- _YOUR ASSIGNMENT_
Return every line of the listing that includes the string "data".
┄┄┄┄┄┄┄┄┄┄┄┄┄┄┄┄┄┄┄┄
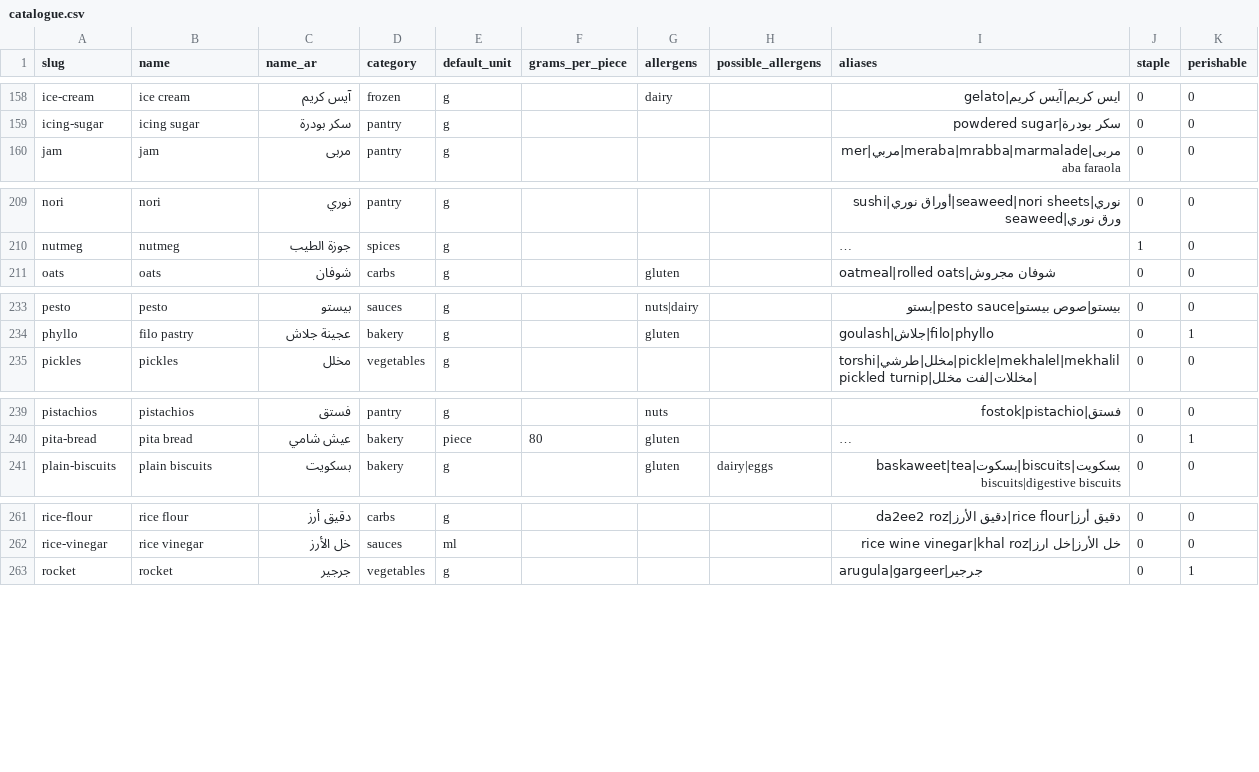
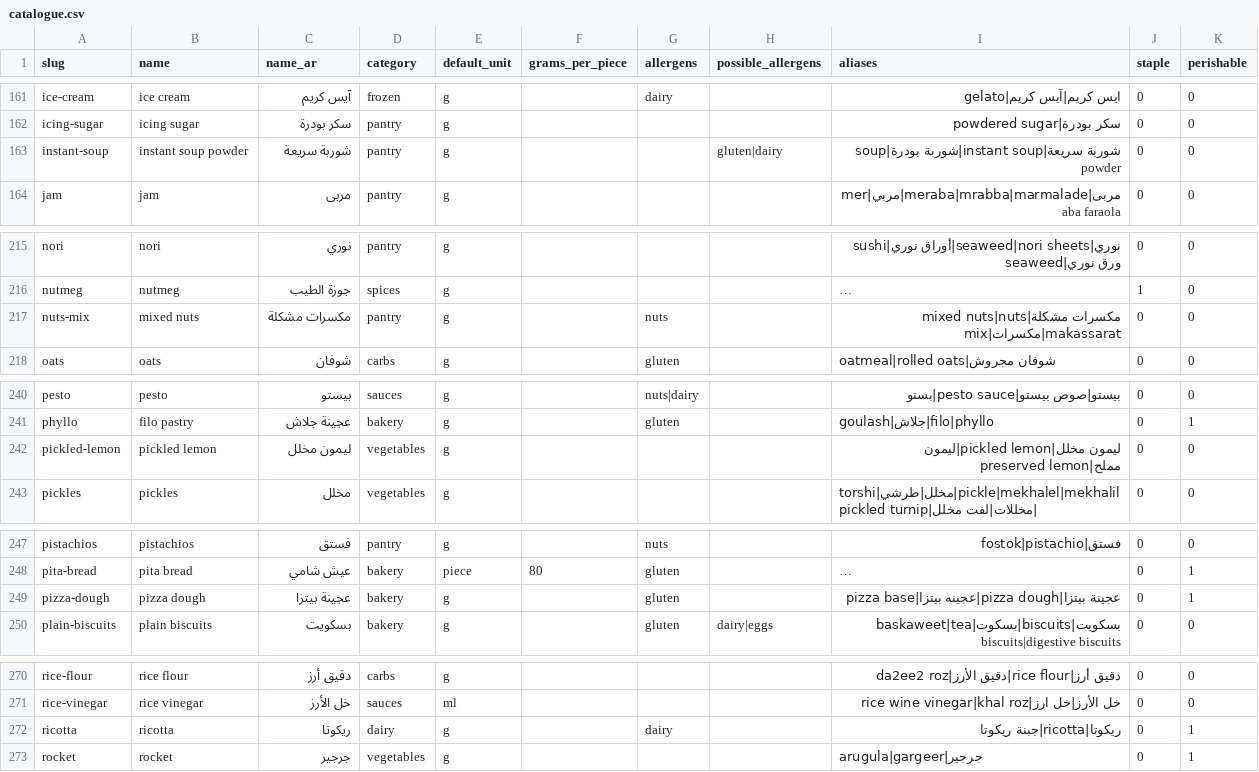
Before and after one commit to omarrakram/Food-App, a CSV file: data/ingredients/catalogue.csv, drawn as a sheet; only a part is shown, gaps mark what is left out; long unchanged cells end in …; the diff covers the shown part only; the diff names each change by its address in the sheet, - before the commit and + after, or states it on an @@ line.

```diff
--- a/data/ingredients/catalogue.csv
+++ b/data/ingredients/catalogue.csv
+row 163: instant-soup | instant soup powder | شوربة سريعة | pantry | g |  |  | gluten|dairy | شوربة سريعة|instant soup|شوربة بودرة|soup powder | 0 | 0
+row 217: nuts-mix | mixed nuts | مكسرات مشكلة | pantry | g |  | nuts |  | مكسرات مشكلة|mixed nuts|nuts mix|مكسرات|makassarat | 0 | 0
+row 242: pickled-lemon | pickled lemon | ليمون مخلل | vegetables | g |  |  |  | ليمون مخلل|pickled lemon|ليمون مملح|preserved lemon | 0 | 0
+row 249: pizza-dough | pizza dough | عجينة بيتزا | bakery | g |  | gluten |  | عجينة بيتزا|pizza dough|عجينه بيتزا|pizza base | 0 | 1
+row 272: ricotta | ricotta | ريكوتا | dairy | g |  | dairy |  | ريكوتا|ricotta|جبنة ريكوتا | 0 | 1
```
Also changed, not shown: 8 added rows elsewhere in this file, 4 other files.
┄┄┄┄┄┄┄┄┄┄┄┄┄┄┄┄┄┄┄┄
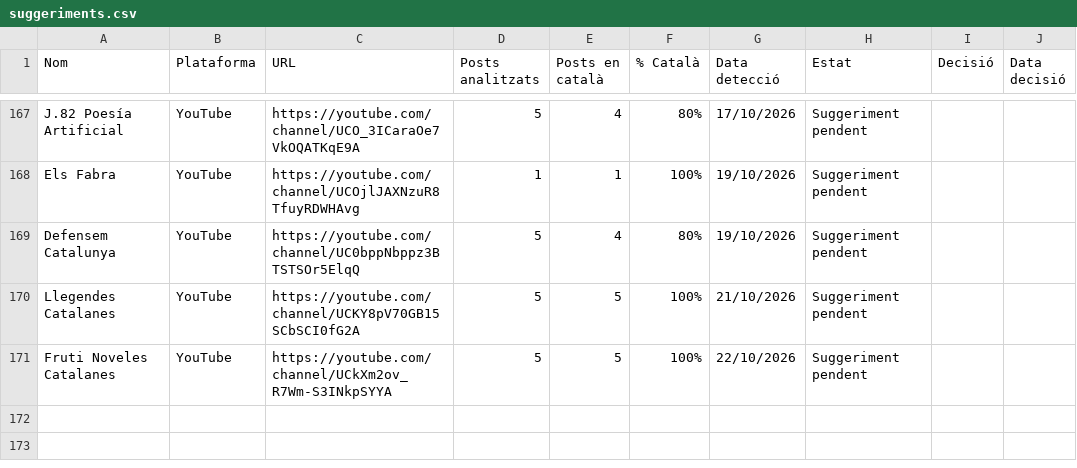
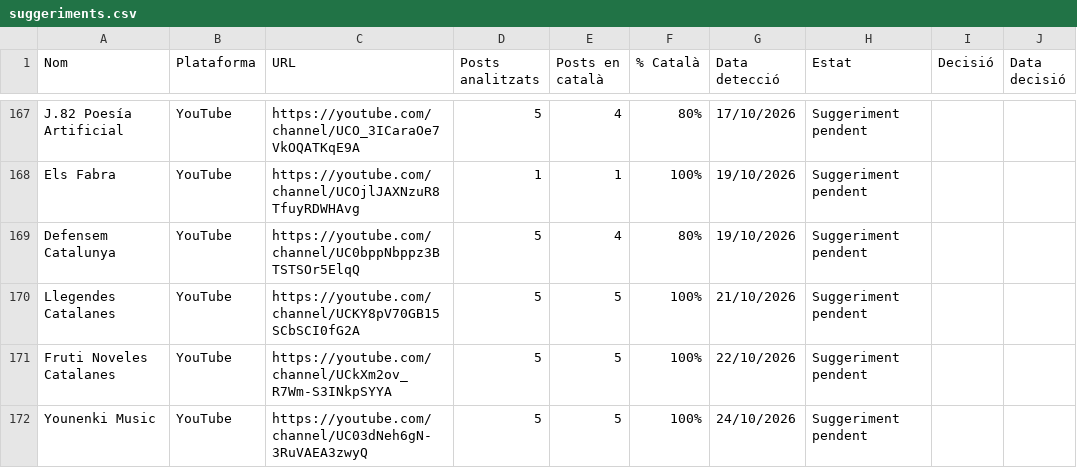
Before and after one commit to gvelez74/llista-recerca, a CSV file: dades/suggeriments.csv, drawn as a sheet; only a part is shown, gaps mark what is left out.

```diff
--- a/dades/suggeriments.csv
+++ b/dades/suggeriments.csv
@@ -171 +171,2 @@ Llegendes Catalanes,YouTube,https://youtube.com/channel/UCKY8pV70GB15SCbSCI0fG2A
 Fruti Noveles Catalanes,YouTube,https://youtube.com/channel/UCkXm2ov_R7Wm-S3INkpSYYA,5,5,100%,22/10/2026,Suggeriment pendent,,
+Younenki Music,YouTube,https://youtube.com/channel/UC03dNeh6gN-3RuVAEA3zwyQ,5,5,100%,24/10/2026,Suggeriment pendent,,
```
┄┄┄┄┄┄┄┄┄┄┄┄┄┄┄┄┄┄┄┄
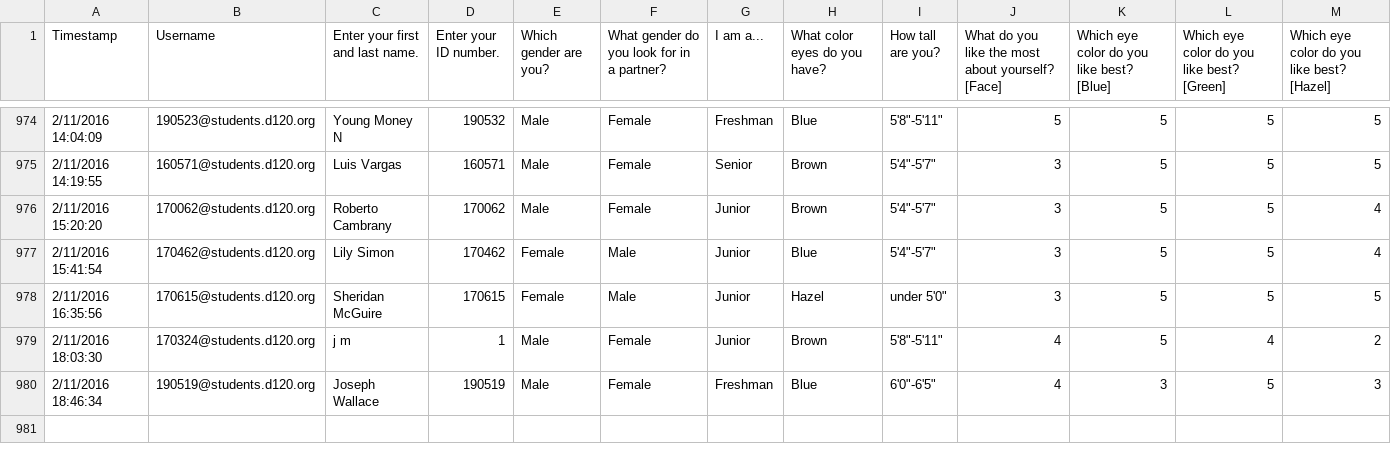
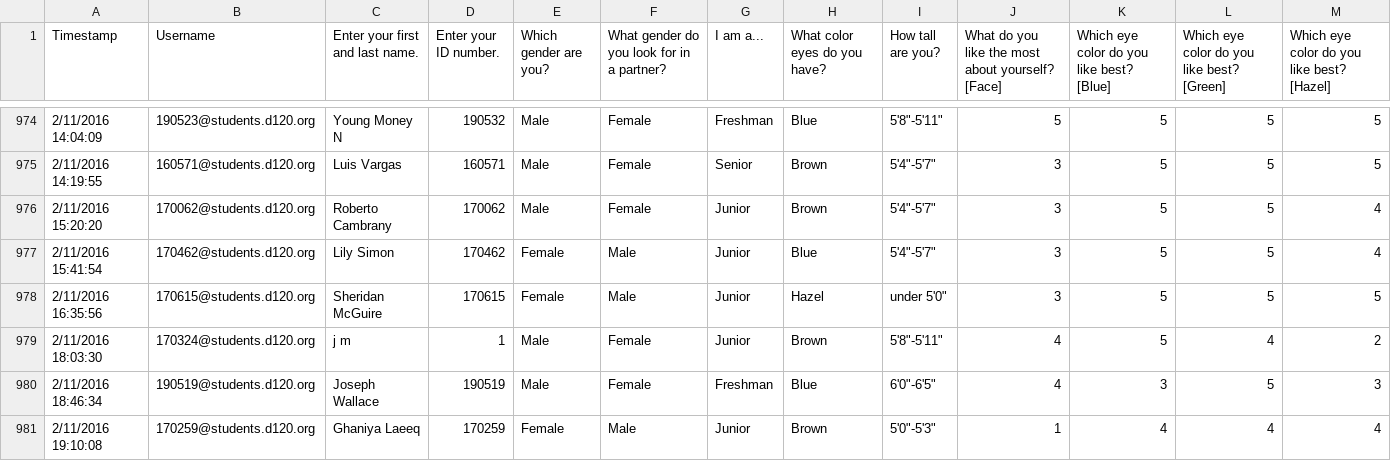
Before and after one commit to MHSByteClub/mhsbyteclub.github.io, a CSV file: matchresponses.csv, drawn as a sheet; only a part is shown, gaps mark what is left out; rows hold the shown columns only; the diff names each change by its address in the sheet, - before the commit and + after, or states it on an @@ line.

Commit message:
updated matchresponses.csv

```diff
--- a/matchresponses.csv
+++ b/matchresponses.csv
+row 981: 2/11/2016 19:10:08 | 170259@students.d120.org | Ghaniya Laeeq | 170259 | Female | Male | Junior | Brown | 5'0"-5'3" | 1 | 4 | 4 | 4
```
┄┄┄┄┄┄┄┄┄┄┄┄┄┄┄┄┄┄┄┄
- _RESPONSE TO THIS EXERCISE_
Before and after one commit to omarrakram/Food-App, a CSV file: data/ingredients/catalogue.csv, drawn as a sheet; only a part is shown, gaps mark what is left out; long unchanged cells end in …; the diff covers the shown part only; the diff names each change by its address in the sheet, - before the commit and + after, or states it on an @@ line.
--- a/data/ingredients/catalogue.csv
+++ b/data/ingredients/catalogue.csv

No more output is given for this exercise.